#### [EXERCISE]
Return, from the lines below, each one that includes the word "gravity".

-- AVAILABLE RECORDS follows --

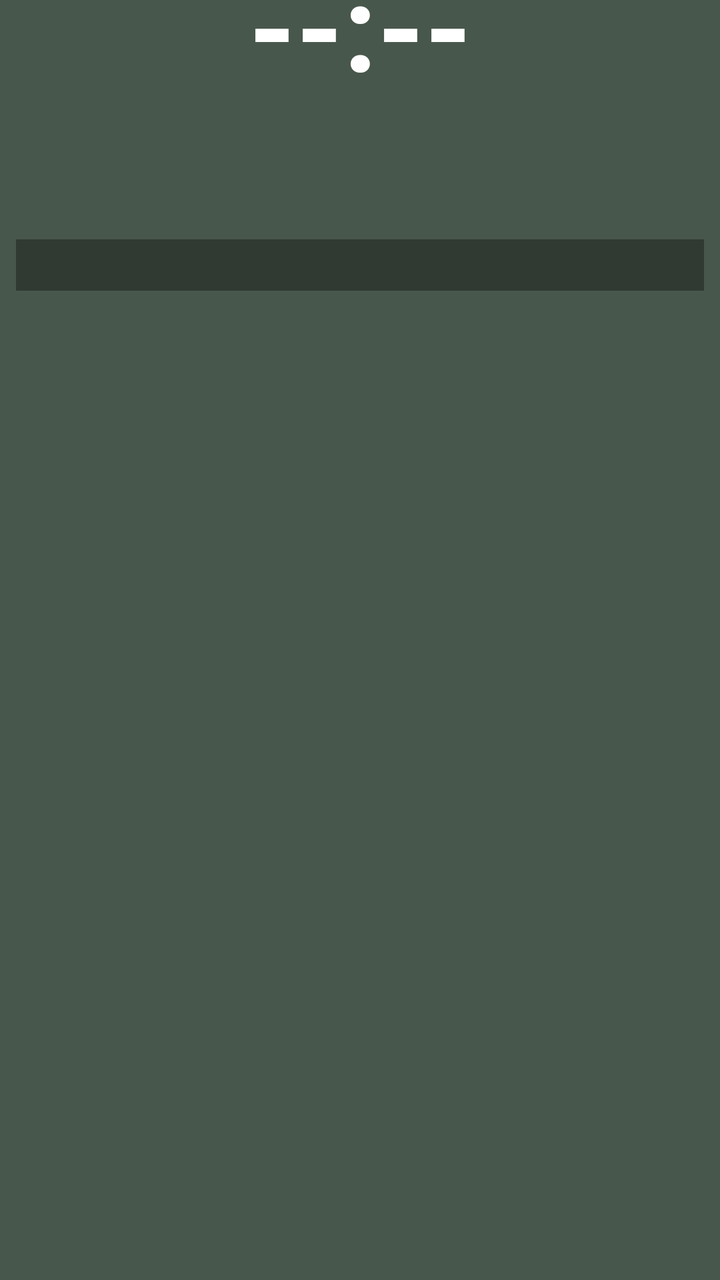
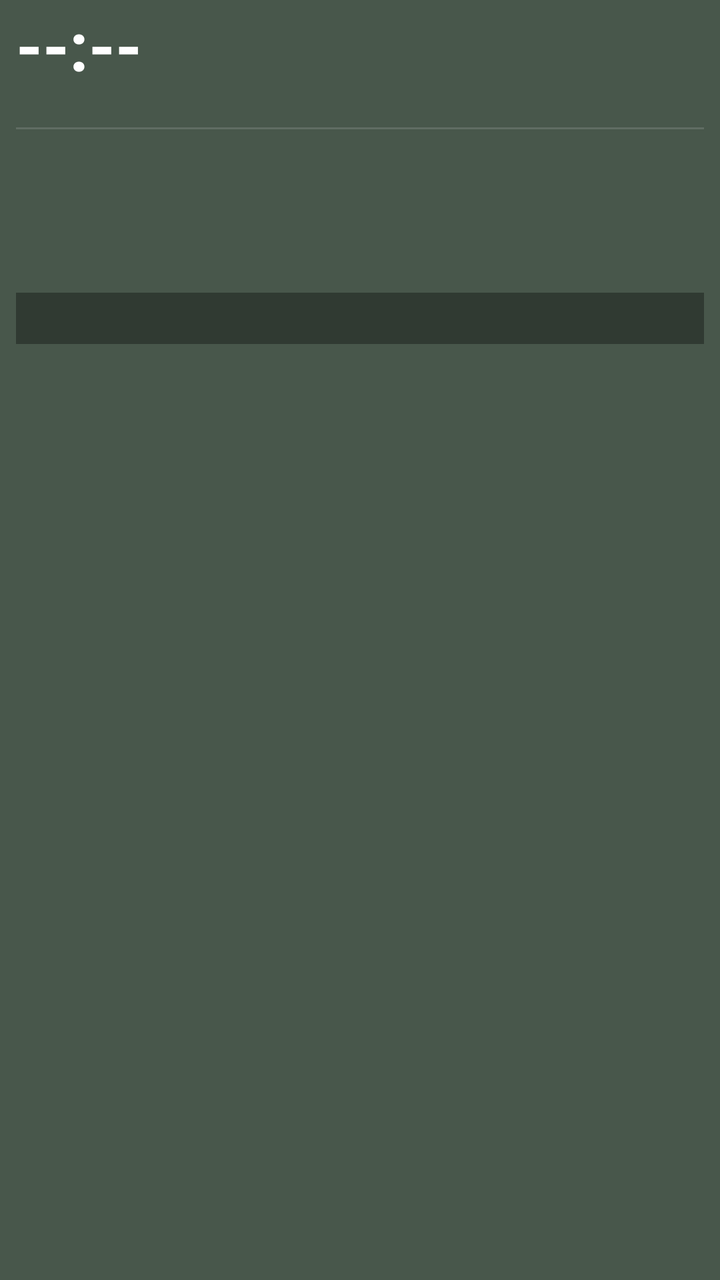

The first picture is an Android layout as it rendered before a commit; the second is the same layout after the commit. The layout source and the unified diff follow.
<!-- AndroidManifest.xml: fallback theme Theme.MaterialComponents.DayNight.NoActionBar -->
<!-- res/layout/prayer_widget_layout.xml -->
<?xml version="1.0" encoding="utf-8"?>
<LinearLayout xmlns:android="http://schemas.android.com/apk/res/android"
    android:layout_width="match_parent"
    android:layout_height="match_parent"
    android:orientation="vertical"
    android:background="@drawable/widget_background"
    android:paddingStart="8dp"
    android:paddingEnd="8dp"
    android:paddingTop="0dp"
    android:paddingBottom="8dp">

    
    <TextView
        android:id="@+id/widget_time"
        android:layout_width="match_parent"
        android:layout_height="wrap_content"
        android:layout_marginTop="-20dp"
        android:text="--:--"
        android:textColor="#FFFFFF"
        android:textSize="60sp"
        android:textStyle="bold"
        android:includeFontPadding="false"
        android:gravity="center" />

    
    <LinearLayout
        android:layout_width="match_parent"
        android:layout_height="wrap_content"
        android:layout_marginTop="-20dp"
        android:orientation="horizontal"
        android:gravity="center_vertical">

        <TextView
            android:id="@+id/widget_day"
            android:layout_width="0dp"
            android:layout_height="wrap_content"
            android:layout_weight="3"
            android:text=""
            android:textColor="#FFFFFF"
            android:textSize="25sp"
            android:textStyle="bold"
            android:includeFontPadding="false"
            android:singleLine="true"
            android:ellipsize="end" />

        <TextView
            android:id="@+id/widget_weather"
            android:layout_width="0dp"
            android:layout_height="wrap_content"
            android:layout_weight="4"
            android:text=""
            android:textColor="#80DEEA"
            android:textSize="13sp"
            android:textStyle="bold"
            android:gravity="end"
            android:singleLine="true"
            android:ellipsize="start" />

    </LinearLayout>

    
    <LinearLayout
        android:layout_width="match_parent"
        android:layout_height="wrap_content"
        android:layout_marginTop="-10dp"
        android:orientation="horizontal">

        
        <LinearLayout
            android:layout_width="0dp"
            android:layout_height="wrap_content"
            android:layout_weight="1"
            android:orientation="vertical">

            <TextView
                android:id="@+id/widget_gregorian"
                android:layout_width="wrap_content"
                android:layout_height="wrap_content"
                android:text=""
                android:textColor="#E0E0E0"
                android:textSize="16sp"
                android:textStyle="bold" />

            <TextView
                android:id="@+id/widget_hijri"
                android:layout_width="wrap_content"
                android:layout_height="wrap_content"
                android:layout_marginTop="-1dp"
                android:text=""
                android:textColor="#FFD54F"
                android:textSize="15sp"
                android:textStyle="bold" />

            <TextView
                android:id="@+id/widget_bangla_date"
                android:layout_width="wrap_content"
                android:layout_height="wrap_content"
                android:layout_marginTop="-1dp"
                android:text=""
                android:textColor="#80DEEA"
                android:textSize="15sp"
                android:textStyle="bold" />

        </LinearLayout>

        
        <LinearLayout
            android:layout_width="0dp"
            android:layout_height="wrap_content"
            android:layout_weight="1"
            android:orientation="vertical">

            <TextView
                android:id="@+id/widget_sunrise"
                android:layout_width="wrap_content"
                android:layout_height="wrap_content"
                android:text=""
                android:textColor="#FFD54F"
                android:textSize="14sp"
                android:textStyle="bold" />

            <TextView
                android:id="@+id/widget_sunset"
                android:layout_width="wrap_content"
                android:layout_height="wrap_content"
                android:layout_marginTop="-1dp"
                android:text=""
                android:textColor="#FFD54F"
                android:textSize="14sp"
                android:textStyle="bold" />

            <TextView
                android:id="@+id/widget_sehri"
                android:layout_width="wrap_content"
                android:layout_height="wrap_content"
                android:layout_marginTop="3dp"
                android:text=""
                android:textColor="#00E676"
                android:textSize="14sp"
                android:textStyle="bold" />

            <TextView
                android:id="@+id/widget_iftar"
                android:layout_width="wrap_content"
                android:layout_height="wrap_content"
                android:layout_marginTop="-1dp"
                android:text=""
                android:textColor="#00E676"
                android:textSize="14sp"
                android:textStyle="bold" />

        </LinearLayout>
    </LinearLayout>

    
    <TextView
        android:id="@+id/widget_alert"
        android:layout_width="match_parent"
        android:layout_height="wrap_content"
        android:layout_marginTop="-9dp"
        android:paddingTop="4dp"
        android:paddingBottom="4dp"
        android:paddingStart="4dp"
        android:paddingEnd="4dp"
        android:background="#55000000"
        android:text=""
        android:textColor="#FFD54F"
        android:textSize="13sp"
        android:textStyle="bold"
        android:gravity="start"
        android:maxLines="10"
        android:ellipsize="end" />

</LinearLayout>
<!-- resources referenced by this layout -->
<resources>
  <!-- drawable widget_background (drawable) -->
  <?xml version="1.0" encoding="utf-8"?>
  <shape xmlns:android="http://schemas.android.com/apk/res/android"
      android:shape="rectangle">
      <solid android:color="#CC1B2E1F" />
  </shape>
</resources>

<!-- the commit's change to res/layout/prayer_widget_layout.xml (unified diff, before → after) -->
@@ -6,63 +6,68 @@
     android:background="@drawable/widget_background"
     android:paddingStart="8dp"
     android:paddingEnd="8dp"
-    android:paddingTop="0dp"
+    android:paddingTop="4dp"
     android:paddingBottom="8dp">
-
-    
-    <TextView
-        android:id="@+id/widget_time"
-        android:layout_width="match_parent"
-        android:layout_height="wrap_content"
-        android:layout_marginTop="-20dp"
-        android:text="--:--"
-        android:textColor="#FFFFFF"
-        android:textSize="60sp"
-        android:textStyle="bold"
-        android:includeFontPadding="false"
-        android:gravity="center" />
 
     
     <LinearLayout
         android:layout_width="match_parent"
         android:layout_height="wrap_content"
-        android:layout_marginTop="-20dp"
         android:orientation="horizontal"
         android:gravity="center_vertical">
 
         <TextView
-            android:id="@+id/widget_day"
+            android:id="@+id/widget_time"
             android:layout_width="0dp"
             android:layout_height="wrap_content"
-            android:layout_weight="3"
+            android:layout_weight="1"
+            android:text="--:--"
+            android:textColor="#FFFFFF"
+            android:textSize="34sp"
+            android:textStyle="bold"
+            android:includeFontPadding="false"
+            android:gravity="start|center_vertical" />
+
+        <TextView
+            android:id="@+id/widget_day"
+            android:layout_width="wrap_content"
+            android:layout_height="wrap_content"
             android:text=""
-            android:textColor="#FFFFFF"
-            android:textSize="25sp"
+            android:textColor="#66BB6A"
+            android:textSize="16sp"
             android:textStyle="bold"
             android:includeFontPadding="false"
             android:singleLine="true"
-            android:ellipsize="end" />
-
-        <TextView
-            android:id="@+id/widget_weather"
-            android:layout_width="0dp"
-            android:layout_height="wrap_content"
-            android:layout_weight="4"
-            android:text=""
-            android:textColor="#80DEEA"
-            android:textSize="13sp"
-            android:textStyle="bold"
-            android:gravity="end"
-            android:singleLine="true"
-            android:ellipsize="start" />
+            android:ellipsize="end"
+            android:gravity="end" />
 
     </LinearLayout>
+
+    
+    <TextView
+        android:id="@+id/widget_weather"
+        android:layout_width="match_parent"
+        android:layout_height="wrap_content"
+        android:layout_marginTop="1dp"
+        android:text=""
+        android:textColor="#80DEEA"
+        android:textSize="11sp"
+        android:textStyle="bold"
+        android:gravity="start"
+        android:singleLine="true"
+        android:ellipsize="end" />
+
+    <View
+        android:layout_width="match_parent"
+        android:layout_height="1dp"
+        android:layout_marginTop="4dp"
+        android:layout_marginBottom="3dp"
+        android:background="#22FFFFFF" />
 
     
     <LinearLayout
         android:layout_width="match_parent"
         android:layout_height="wrap_content"
-        android:layout_marginTop="-10dp"
         android:orientation="horizontal">
 
         
@@ -78,27 +83,27 @@
                 android:layout_height="wrap_content"
                 android:text=""
                 android:textColor="#E0E0E0"
-                android:textSize="16sp"
+                android:textSize="13sp"
                 android:textStyle="bold" />
 
             <TextView
                 android:id="@+id/widget_hijri"
                 android:layout_width="wrap_content"
                 android:layout_height="wrap_content"
-                android:layout_marginTop="-1dp"
+                android:layout_marginTop="1dp"
                 android:text=""
                 android:textColor="#FFD54F"
-                android:textSize="15sp"
+                android:textSize="13sp"
                 android:textStyle="bold" />
 
             <TextView
                 android:id="@+id/widget_bangla_date"
                 android:layout_width="wrap_content"
                 android:layout_height="wrap_content"
-                android:layout_marginTop="-1dp"
+                android:layout_marginTop="1dp"
                 android:text=""
                 android:textColor="#80DEEA"
-                android:textSize="15sp"
+                android:textSize="13sp"
                 android:textStyle="bold" />
 
         </LinearLayout>
@@ -116,37 +121,37 @@
                 android:layout_height="wrap_content"
                 android:text=""
                 android:textColor="#FFD54F"
-                android:textSize="14sp"
+                android:textSize="13sp"
                 android:textStyle="bold" />
 
             <TextView
                 android:id="@+id/widget_sunset"
                 android:layout_width="wrap_content"
                 android:layout_height="wrap_content"
-                android:layout_marginTop="-1dp"
+                android:layout_marginTop="1dp"
                 android:text=""
                 android:textColor="#FFD54F"
-                android:textSize="14sp"
+                android:textSize="13sp"
                 android:textStyle="bold" />
 
             <TextView
                 android:id="@+id/widget_sehri"
                 android:layout_width="wrap_content"
                 android:layout_height="wrap_content"
-                android:layout_marginTop="3dp"
+                android:layout_marginTop="2dp"
                 android:text=""
                 android:textColor="#00E676"
-                android:textSize="14sp"
+                android:textSize="13sp"
                 android:textStyle="bold" />
 
             <TextView
                 android:id="@+id/widget_iftar"
                 android:layout_width="wrap_content"
                 android:layout_height="wrap_content"
-                android:layout_marginTop="-1dp"
+                android:layout_marginTop="1dp"
                 android:text=""
                 android:textColor="#00E676"
-                android:textSize="14sp"
+                android:textSize="13sp"
                 android:textStyle="bold" />
 
         </LinearLayout>
@@ -157,7 +162,7 @@
         android:id="@+id/widget_alert"
         android:layout_width="match_parent"
         android:layout_height="wrap_content"
-        android:layout_marginTop="-9dp"
+        android:layout_marginTop="4dp"
         android:paddingTop="4dp"
         android:paddingBottom="4dp"
         android:paddingStart="4dp"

-- AVAILABLE RECORDS concluded --

#### [OUTPUT]
        android:gravity="center" />
        android:gravity="center_vertical">
            android:gravity="end"
        android:gravity="start"
-        android:gravity="center" />
         android:gravity="center_vertical">
+            android:gravity="start|center_vertical" />
-            android:gravity="end"
+            android:gravity="end" />
+        android:gravity="start"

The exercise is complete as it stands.